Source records
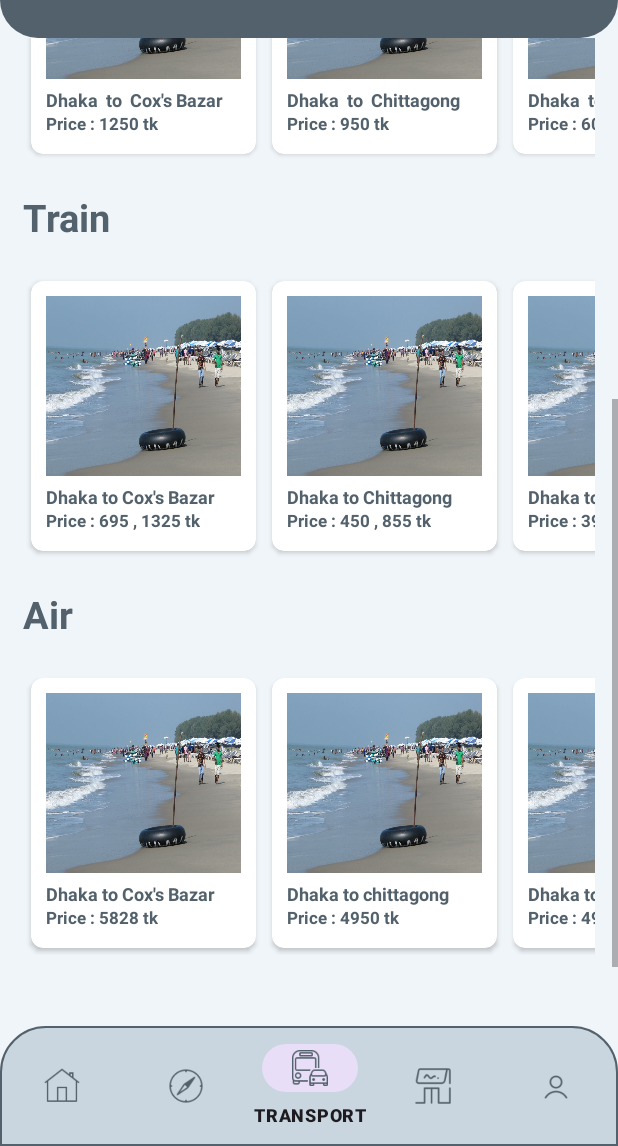
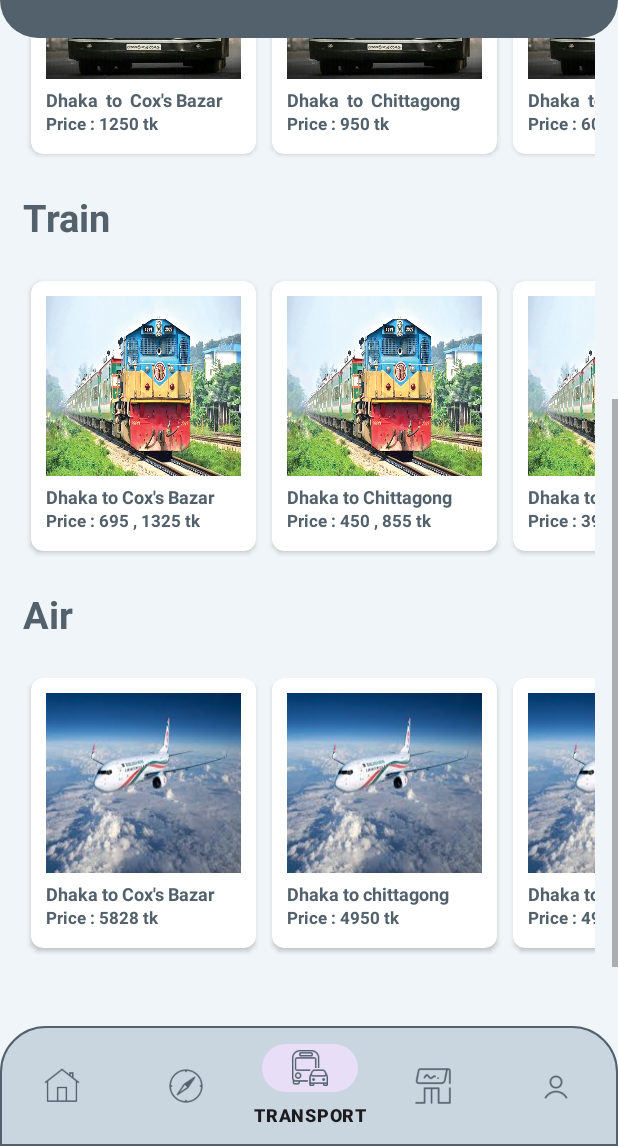
Before and after one commit to zion51/Travel-And-Discovery, an Android app: the TransportPage screen opened directly, with no data from a screen before it, scrolled down 394 dp, on a phone screen of 412 x 824 dp, the part 90-1236 px from its top. Run offline under Robolectric (Android 15) with nearby library versions, the phone set to English and light mode, and no system bars.

Commit message:
transport_update_31_Aug

```diff
--- a/app/src/main/res/layout/activity_home_page.xml
+++ b/app/src/main/res/layout/activity_home_page.xml
@@ -220,7 +220,7 @@
                                 android:id="@+id/image2"
                                 android:layout_width="130dp"
                                 android:layout_height="120dp"
-                                android:background="@drawable/coxbazar"
+                                android:background="@drawable/ratargul"
                                 android:scaleType="centerCrop"
                                 android:layout_marginTop="10dp"
                                 android:layout_centerHorizontal="true"
@@ -282,7 +282,7 @@
                                 android:id="@+id/image3"
                                 android:layout_width="130dp"
                                 android:layout_height="120dp"
-                                android:background="@drawable/coxbazar"
+                                android:background="@drawable/jaflong"
                                 android:scaleType="centerCrop"
                                 android:layout_marginTop="10dp"
                                 android:layout_centerHorizontal="true"
@@ -293,7 +293,7 @@
                                 android:layout_width="wrap_content"
                                 android:layout_height="wrap_content"
                                 android:layout_below="@id/image3"
-                                android:text="Cox's Bazar Sea Beach "
+                                android:text="Jaflong "
                                 android:textSize="12sp"
                                 android:textStyle="bold"
                                 android:textColor="@color/gre"
@@ -344,7 +344,7 @@
                                 android:id="@+id/image4"
                                 android:layout_width="130dp"
                                 android:layout_height="120dp"
-                                android:background="@drawable/coxbazar"
+                                android:background="@drawable/kuakata"
                                 android:scaleType="centerCrop"
                                 android:layout_marginTop="10dp"
                                 android:layout_centerHorizontal="true"
@@ -355,7 +355,7 @@
                                 android:layout_width="wrap_content"
                                 android:layout_height="wrap_content"
                                 android:layout_below="@id/image4"
-                                android:text="Cox's Bazar Sea Beach "
+                                android:text="Kuakata"
                                 android:textSize="12sp"
                                 android:textStyle="bold"
                                 android:textColor="@color/gre"
--- a/app/src/main/res/layout/activity_transport_page.xml
+++ b/app/src/main/res/layout/activity_transport_page.xml
@@ -110,8 +110,8 @@
                                 android:id="@+id/bi1"
                                 android:layout_width="130dp"
                                 android:layout_height="120dp"
-                                android:background="@drawable/coxbazar"
-                                android:scaleType="centerCrop"
+                                android:background="@drawable/hanif"
+                                android:scaleType="centerInside"
                                 android:layout_marginTop="10dp"
                                 android:layout_centerHorizontal="true"
                                 />
@@ -165,8 +165,8 @@
                                 android:id="@+id/bi2"
                                 android:layout_width="130dp"
                                 android:layout_height="120dp"
-                                android:background="@drawable/coxbazar"
-                                android:scaleType="centerCrop"
+                                android:background="@drawable/hanif"
+                                android:scaleType="centerInside"
                                 android:layout_marginTop="10dp"
                                 android:layout_centerHorizontal="true"
                                 />
@@ -219,7 +219,7 @@
                                 android:id="@+id/bi3"
                                 android:layout_width="130dp"
                                 android:layout_height="120dp"
-                                android:background="@drawable/coxbazar"
+                                android:background="@drawable/hanif"
                                 android:scaleType="centerCrop"
                                 android:layout_marginTop="10dp"
                                 android:layout_centerHorizontal="true"
@@ -273,7 +273,7 @@
                                 android:id="@+id/bi4"
                                 android:layout_width="130dp"
                                 android:layout_height="120dp"
-                                android:background="@drawable/coxbazar"
+                                android:background="@drawable/hanif"
                                 android:scaleType="centerCrop"
                                 android:layout_marginTop="10dp"
                                 android:layout_centerHorizontal="true"
@@ -360,8 +360,8 @@
                                 android:id="@+id/timage1"
                                 android:layout_width="130dp"
                                 android:layout_height="120dp"
-                                android:background="@drawable/coxbazar"
-                                android:scaleType="centerCrop"
+                                android:background="@drawable/train"
+                                android:scaleType="centerInside"
                                 android:layout_marginTop="10dp"
                                 android:layout_centerHorizontal="true"
                                 />
@@ -415,7 +415,7 @@
                                 android:id="@+id/timage2"
                                 android:layout_width="130dp"
                                 android:layout_height="120dp"
-                                android:background="@drawable/coxbazar"
+                                android:background="@drawable/train"
                                 android:scaleType="centerCrop"
                                 android:layout_marginTop="10dp"
                                 android:layout_centerHorizontal="true"
@@ -470,7 +470,7 @@
                                 android:id="@+id/timage3"
                                 android:layout_width="130dp"
                                 android:layout_height="120dp"
-                                android:background="@drawable/coxbazar"
+                                android:background="@drawable/train"
                                 android:scaleType="centerCrop"
                                 android:layout_marginTop="10dp"
                                 android:layout_centerHorizontal="true"
@@ -525,7 +525,7 @@
                                 android:id="@+id/timage4"
                                 android:layout_width="130dp"
                                 android:layout_height="120dp"
-                                android:background="@drawable/coxbazar"
+                                android:background="@drawable/train"
                                 android:scaleType="centerCrop"
                                 android:layout_marginTop="10dp"
                                 android:layout_centerHorizontal="true"
@@ -613,7 +613,7 @@
                                 android:id="@+id/aimage1"
                                 android:layout_width="130dp"
                                 android:layout_height="120dp"
-                                android:background="@drawable/coxbazar"
+                                android:background="@drawable/biman"
                                 android:scaleType="centerCrop"
                                 android:layout_marginTop="10dp"
                                 android:layout_centerHorizontal="true"
@@ -668,7 +668,7 @@
                                 android:id="@+id/aimage2"
                                 android:layout_width="130dp"
                                 android:layout_height="120dp"
-                                android:background="@drawable/coxbazar"
+                                android:background="@drawable/biman"
                                 android:scaleType="centerCrop"
                                 android:layout_marginTop="10dp"
                                 android:layout_centerHorizontal="true"
@@ -723,7 +723,7 @@
                                 android:id="@+id/aimage3"
                                 android:layout_width="130dp"
                                 android:layout_height="120dp"
-                                android:background="@drawable/coxbazar"
+                                android:background="@drawable/biman"
                                 android:scaleType="centerCrop"
                                 android:layout_marginTop="10dp"
                                 android:layout_centerHorizontal="true"
@@ -778,7 +778,7 @@
                                 android:id="@+id/aimage4"
                                 android:layout_width="130dp"
                                 android:layout_height="120dp"
-                                android:background="@drawable/coxbazar"
+                                android:background="@drawable/biman"
                                 android:scaleType="centerCrop"
                                 android:layout_marginTop="10dp"
                                 android:layout_centerHorizontal="true"
```
Also changed, not shown: app/src/main/res/drawable/biman.jpeg (added), app/src/main/res/drawable/hanif.jpg (added), app/src/main/res/drawable/jaflong.JPG (added), app/src/main/res/drawable/kuakata.jpeg (added), app/src/main/res/drawable/ratargul.jpeg (added), app/src/main/res/drawable/train.png (added).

* [What the task requires]:
Please count how many lines of the records include "main", giving the number and nothing else.

* [Solved exercise]:
5